A new species of monkey with a distinctive blue rear end has been identified in Africa, researchers have said.
The species, known locally as the lesula, was discovered after a young female was seen kept captive at the home of a primary school director in the Democratic Republic of Congo in 2007.
The young animal resembled an owl faced monkey (Cercopithecus hamlyni) but the colour of its rear end was different to that of any known species, the researchers writing in the journal PLoS ONE said.
The lesula, a colourful new species of monkey discovered in Africa
What are you looking at The new species has a distinctive blue behind.
In fact, they say, its blue rear end is unique.
“The blue perineum, buttocks and scrotum displayed by adult males are more extensive than genital patches in any other Cercopithecus”, the researchers wrote.
Other wild lesula (Cercopithecus lomamiensis) have since been found in their remote range in central Democratic Republic of Congo, where they live in forests and feed on leafstalks, fruit and flower buds.
The discovery of the new species, in one of the country’s last unexplored forest areas, is only the second time a new monkey species has been found in Africa in the last 28 years.
Although the 6,500 square mile area in which the shy lesula is found is remote and sparsely populated, the researchers warn the monkey is vulnerable to extinction as a result of hunting for bush meat.
They called for controls on hunting and the creation of a protected area covering its range to conserve the lesula and other wildlife found in the region.
Researcher John Hart said: “The challenge for conservation now in Congo is to intervene before losses become definitive.
“Species with small ranges like the lesula can move from vulnerable to seriously endangered over the course of just a few years.”
A pair of young Cercopithecus lomamiensis, captured near Obenge, DRC (right). White nose stripe is variably present in juvenile C. hamlyni from the Kisangani region.
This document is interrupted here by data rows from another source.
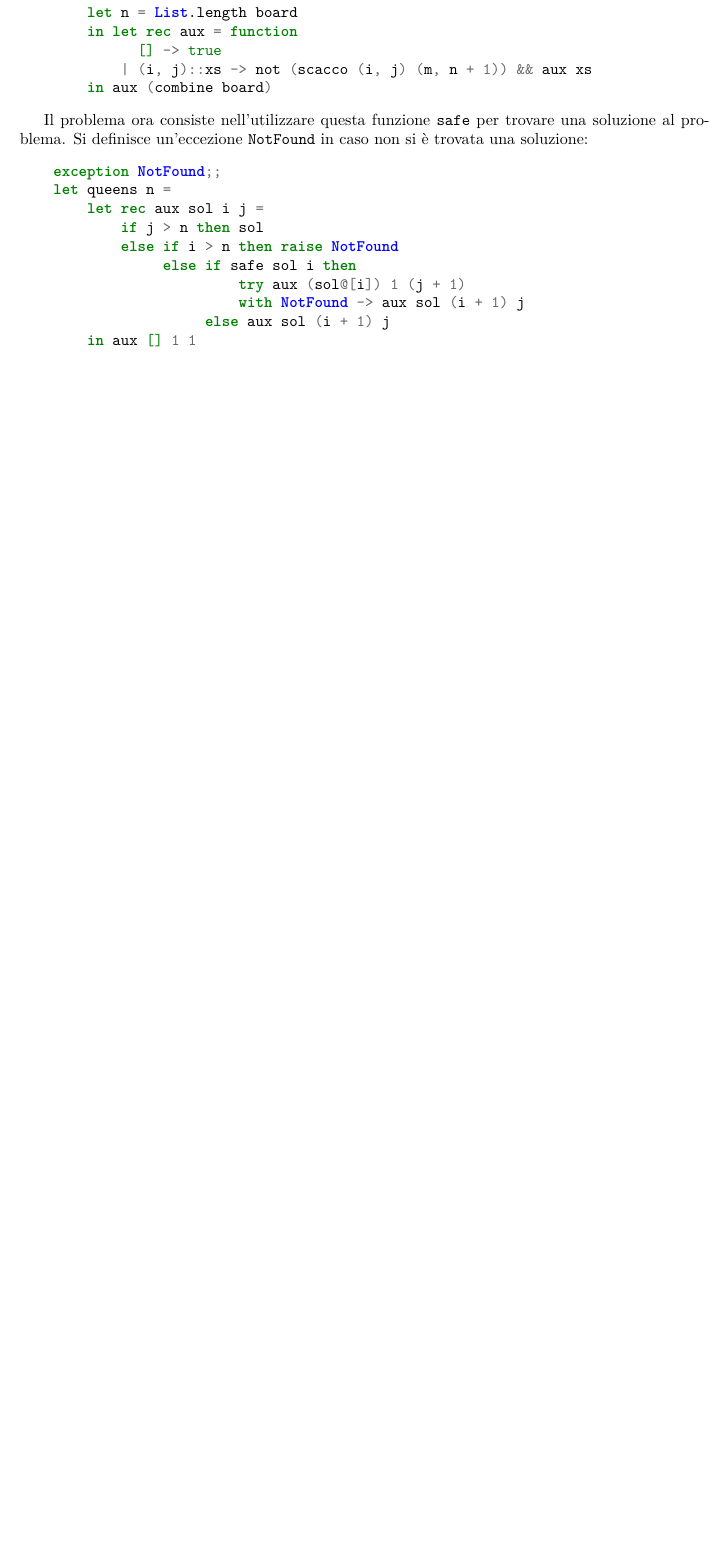
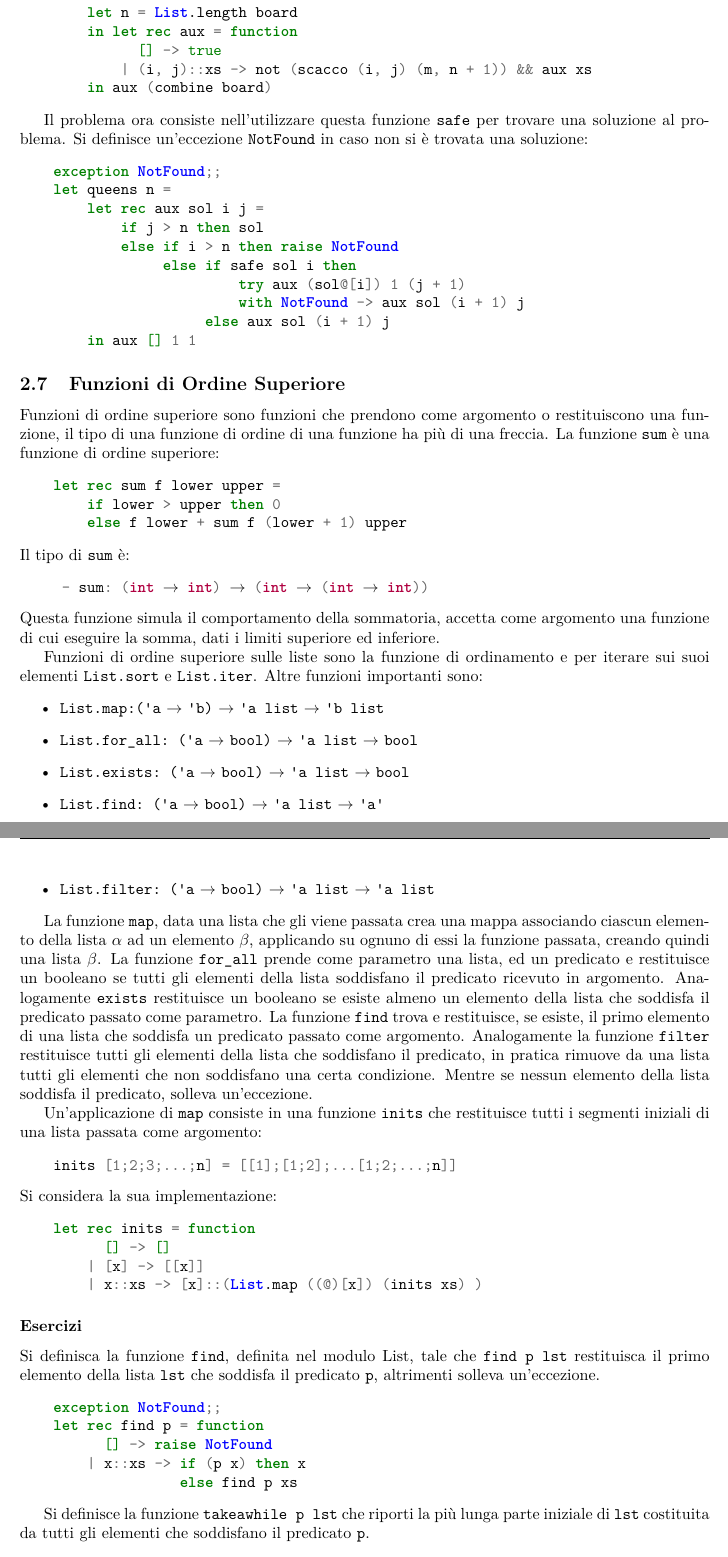
Before and after one commit to 00Darxk/Programmazione-Funzionale, a LaTeX document (Programmazione-Funzionale.tex): part of page 22 of 22 before the commit and two parts of pages 22 and 23 of 24 after it, the two joined at a grey line, cut so that both start at the same text, the shorter picture padded with empty space. The pictures show the PDF file Programmazione-Funzionale.pdf that the author committed with the source.

Commit message:
Add Lezione 15/4/25: Funzioni di Ordine Superiore

```diff
--- a/Programmazione-Funzionale.tex
+++ b/Programmazione-Funzionale.tex
@@ -886,3 +886,63 @@ Il problema ora consiste nell'utilizzare questa funzione \verb|safe| per trovare
 \end{minted}
 % parte da una lista vuota sol, aggiungere uno alla volta, fino ad n
 
+\subsection{Funzioni di Ordine Superiore}
+
+Funzioni di ordine superiore sono funzioni che prendono come argomento o restituiscono una funzione, il tipo di una funzione di ordine di una funzione ha più di una freccia. La funzione \verb|sum| è una funzione di ordine superiore:
+\begin{minted}{ocaml}
+    let rec sum f lower upper =
+        if lower > upper then 0
+        else f lower + sum f (lower + 1) upper
+\end{minted}
+Il tipo di \verb|sum| è:
+\begin{minted}[mathescape, escapeinside=||]{ocaml}
+     - sum: (int |$\rightarrow$| int) |$\rightarrow$| (int |$\rightarrow$| (int |$\rightarrow$| int))
+\end{minted}
+Questa funzione simula il comportamento della sommatoria, accetta come argomento una funzione di cui eseguire la somma, dati i limiti superiore ed inferiore.
+
+Funzioni di ordine superiore sulle liste sono la funzione di ordinamento e per iterare sui suoi elementi \verb|List.sort| e \verb|List.iter|.
+Altre funzioni importanti sono:
+\begin{itemize}
+    \item \verb|List.map:('a| $\rightarrow$ \verb|'b)| $\rightarrow$ \verb|'a list| $\rightarrow$ \verb|'b list|
+    \item \verb|List.for_all: ('a| $\rightarrow$ \verb|bool)| $\rightarrow$ \verb|'a list| $\rightarrow$ \verb|bool|
+    \item \verb|List.exists: ('a| $\rightarrow$ \verb|bool)| $\rightarrow$ \verb|'a list| $\rightarrow$ \verb|bool|
+    \item \verb|List.find: ('a| $\rightarrow$ \verb|bool)| $\rightarrow$ \verb|'a list| $\rightarrow$ \verb|'a'|
+    \item \verb|List.filter: ('a| $\rightarrow$ \verb|bool)| $\rightarrow$ \verb|'a list| $\rightarrow$ \verb|'a list|
+\end{itemize}
+
+La funzione \verb|map|, data una lista che gli viene passata crea una mappa associando ciascun elemento della lista $\alpha$ ad un elemento $\beta$, applicando su ognuno di essi la funzione passata, creando quindi una lista $\beta$.
+La funzione \verb|for_all| prende come parametro una lista, ed un predicato e restituisce un booleano se tutti gli elementi della lista soddisfano il predicato ricevuto in argomento.
+Analogamente \verb|exists| restituisce un booleano se esiste almeno un elemento della lista che soddisfa il predicato passato come parametro.
+La funzione \verb|find| trova e restituisce, se esiste, il primo elemento di una lista che soddisfa un predicato passato come argomento.
+Analogamente la funzione \verb|filter| restituisce tutti gli elementi della lista che soddisfano il predicato, in pratica rimuove da una lista tutti gli elementi che non soddisfano una certa condizione. Mentre se nessun elemento della lista soddisfa il predicato, solleva un'eccezione.
+
+Un'applicazione di \verb|map| consiste in una funzione \verb|inits| che restituisce tutti i segmenti iniziali di una lista passata come argomento:
+\begin{minted}{ocaml}
+    inits [1;2;3;...;n] = [[1];[1;2];...[1;2;...;n]]
+\end{minted}
+Si considera la sua implementazione:
+\begin{minted}{ocaml}
+    let rec inits = function
+          [] -> []
+        | [x] -> [[x]]
+        | x::xs -> [x]::(List.map ((@)[x]) (inits xs) )
+\end{minted}
+
+\subsubsection*{Esercizi}
+
+Si definisca la funzione \verb|find|, definita nel modulo List, tale che \verb|find p lst| restituisca il primo elemento della lista \verb|lst| che soddisfa il predicato \verb|p|, altrimenti solleva un'eccezione.
+\begin{minted}{ocaml}
+    exception NotFound;;
+    let rec find p = function
+          [] -> raise NotFound
+        | x::xs -> if (p x) then x
+                   else find p xs
+\end{minted}
+
+Si definisce la funzione \verb|takeawhile p lst| che riporti la più lunga parte iniziale di \verb|lst| costituita da tutti gli elementi che soddisfano il predicato \verb|p|.
+\begin{minted}{ocaml}
+    let rec takeawhile p = function
+          [] -> []
+        | x::xs -> if (p x) then x::(takeawhile p xs)
+                   else []
+\end{minted}
@@ -888,0 +952,11 @@ Il problema ora consiste nell'utilizzare questa funzione \verb|safe| per trovare
+\end{minted}
+
+Si definisca la funzione \verb|partition: ('a| $\rightarrow$ \verb|bool)| $\rightarrow$ \verb|'a list| $\rightarrow$ \verb|('a list * 'a list)|, tale che applicata ad un predicato \verb|p| ed una lista \verb|lst| restituisca una coppia di liste, dove la prima contiene tutti gli elementi che soddisfano il predicato, mentre la seconda lista contiene tutti gli elementi che non lo soddisfano:
+\begin{minted}{ocaml}
+    let partition p l =
+        let rec aux (yes, no) = function
+              [] -> (yes, no)
+            | x::xs -> if (p x) then aux ((yes@[x]), no) xs
+                       else aux (yes, (no@[x])) xs
+        in aux ([], []) l
+\end{minted}
@@ -889 +988,10 @@ Il problema ora consiste nell'utilizzare questa funzione \verb|safe| per trovare
+\end{minted}
+
+%% TODO esempio powerset
+\begin{minted}{ocaml}
+    let rec powerset = function
+          [] -> [[]]
+        | x::xs -> []::[[x]]::(List.map ((@) [x]) (powerset xs))
+\end{minted}
+
 \end{document}
```
Also changed, not shown: Programmazione-Funzionale.pdf, Programmazione-Funzionale.tex (28 more changed lines).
Photos by John Hart.
The animal has also since been seen in the wild as an adult